> What the exercise asks: Search the listing below for the string "size", then copy every line it appears in.

> Material for the task:
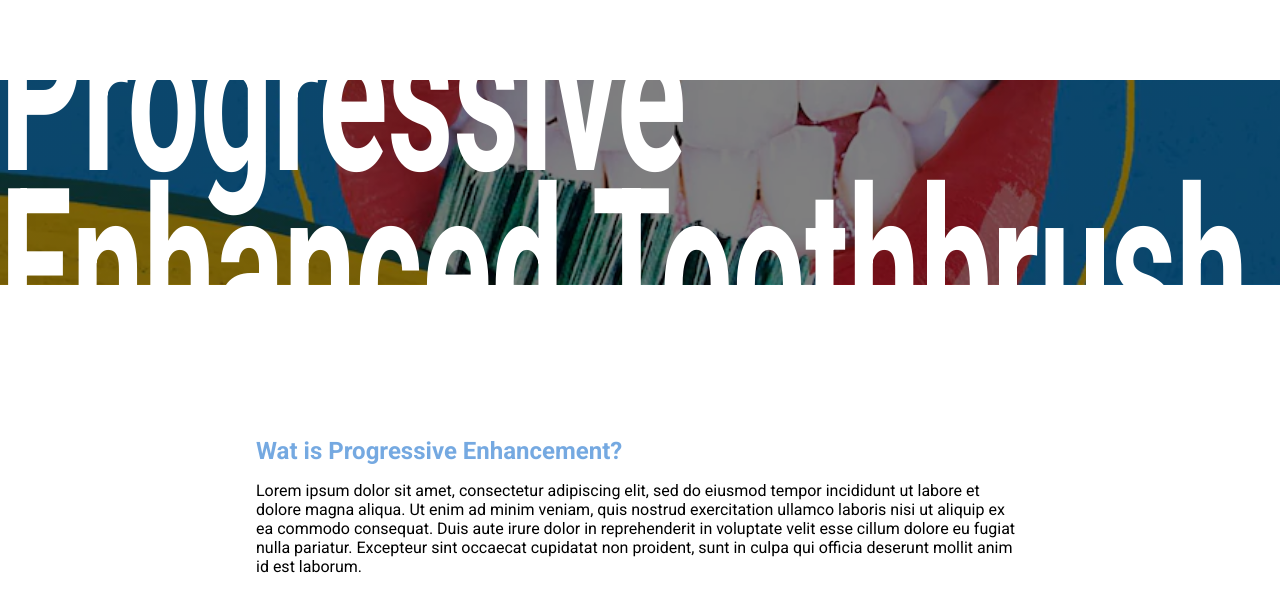
Repository: norakramer1/browser-technologies-2122
Page: progressive-enhanced-toothbrush-main/index.html
The author's editor kept a copy of each file at every save. The page is drawn from the files as they stood at one save, then again after the next save.
The browser window is 1280 px wide. The pictures show the whole page.

Above is the page before, as saved 2022-03-23 12:22:48.

### progressive-enhanced-toothbrush-main/index.html
<!DOCTYPE html>
<html lang="en">
<head>
    <meta charset="UTF-8">
    <meta http-equiv="X-UA-Compatible" content="IE=edge">
    <meta name="viewport" content="width=device-width, initial-scale=1.0">
    <title>Progressive Enhanced Toothbrush</title>
    <link rel="stylesheet" href="style.css">
    <link href="https://fonts.googleapis.com/css2?family=Roboto:ital,wght@0,100;0,300;0,400;0,500;0,700;0,900;1,100;1,300;1,400;1,500;1,700;1,900&display=swap" rel="stylesheet">
</head>
<body>
    <header>
        <h1>Progressive Enhanced Toothbrush</h1>
    </header>
    <main>
        <article>
            <h2>Wat is Progressive Enhancement?</h2>
            <p>Lorem ipsum dolor sit amet, consectetur adipiscing elit, sed do eiusmod tempor incididunt ut labore et dolore magna aliqua. Ut enim ad minim veniam, quis nostrud exercitation ullamco laboris nisi ut aliquip ex ea commodo consequat. Duis aute irure dolor in reprehenderit in voluptate velit esse cillum dolore eu fugiat nulla pariatur. Excepteur sint occaecat cupidatat non proident, sunt in culpa qui officia deserunt mollit anim id est laborum.</p>
        </article>
    </main>

    <script src="script.js"></script>
</body>
</html>

### progressive-enhanced-toothbrush-main/style.css
* {
    padding: 0;
    margin: 0;
    font-family: "Roboto", sans-serif;
}

header {
    background-image: linear-gradient(to bottom, rgba(0,0,0, .5), rgba(0,0,0, .5)),
    url('img/header.webp');
    background-size: cover;
    background-position: center;
    background-repeat: no-repeat;
    width: 100vw;
}

h1 {
    color: white;
    font-size: 10vw;
    transform: scaleY(1.7);
    line-height: .8;
    margin: 5rem 0 4.5rem 0;
}

main {
    padding: 5rem 20vw;
}

h2 {
    color: #75A9E1;
    margin-bottom: 1rem;
}

Loaded but not shown: progressive-enhanced-toothbrush-main/script.js (no stored copy; drawn as an empty file)

After the next save:
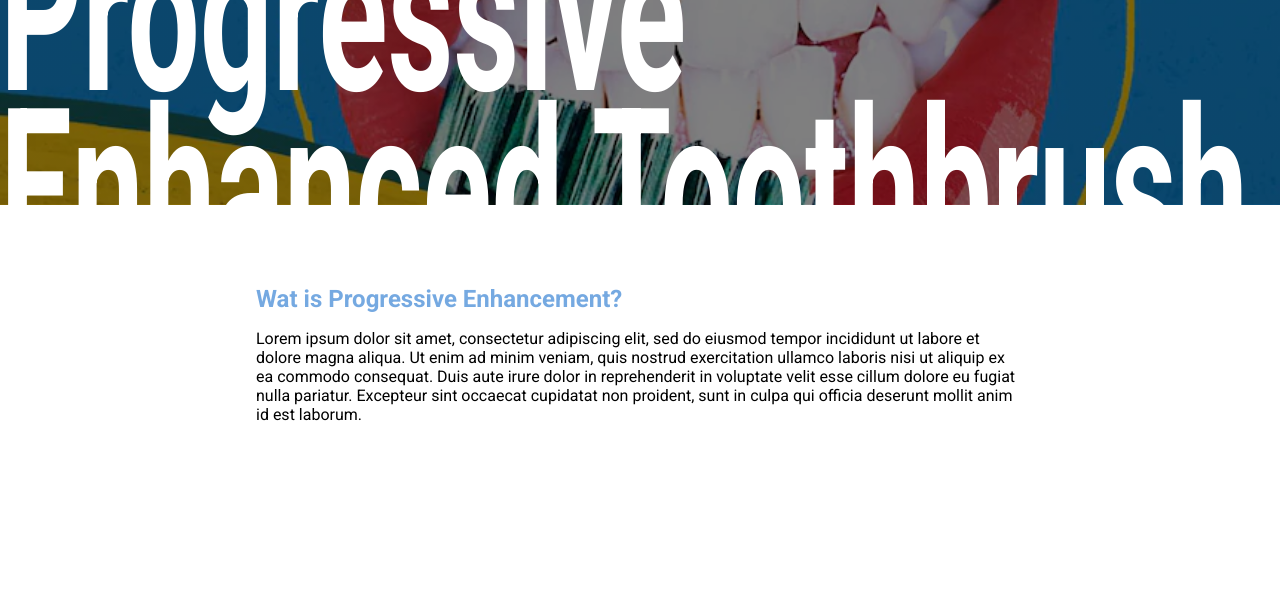
Saved 12 s later.
--- a/progressive-enhanced-toothbrush-main/style.css
+++ b/progressive-enhanced-toothbrush-main/style.css
@@ -18,7 +18,7 @@ h1 {
     font-size: 10vw;
     transform: scaleY(1.7);
     line-height: .8;
-    margin: 5rem 0 4.5rem 0;
+    /* margin: 5rem 0 4.5rem 0; */
 }
 
 main {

> Answer to this problem:
    background-size: cover;
    font-size: 10vw;
     font-size: 10vw;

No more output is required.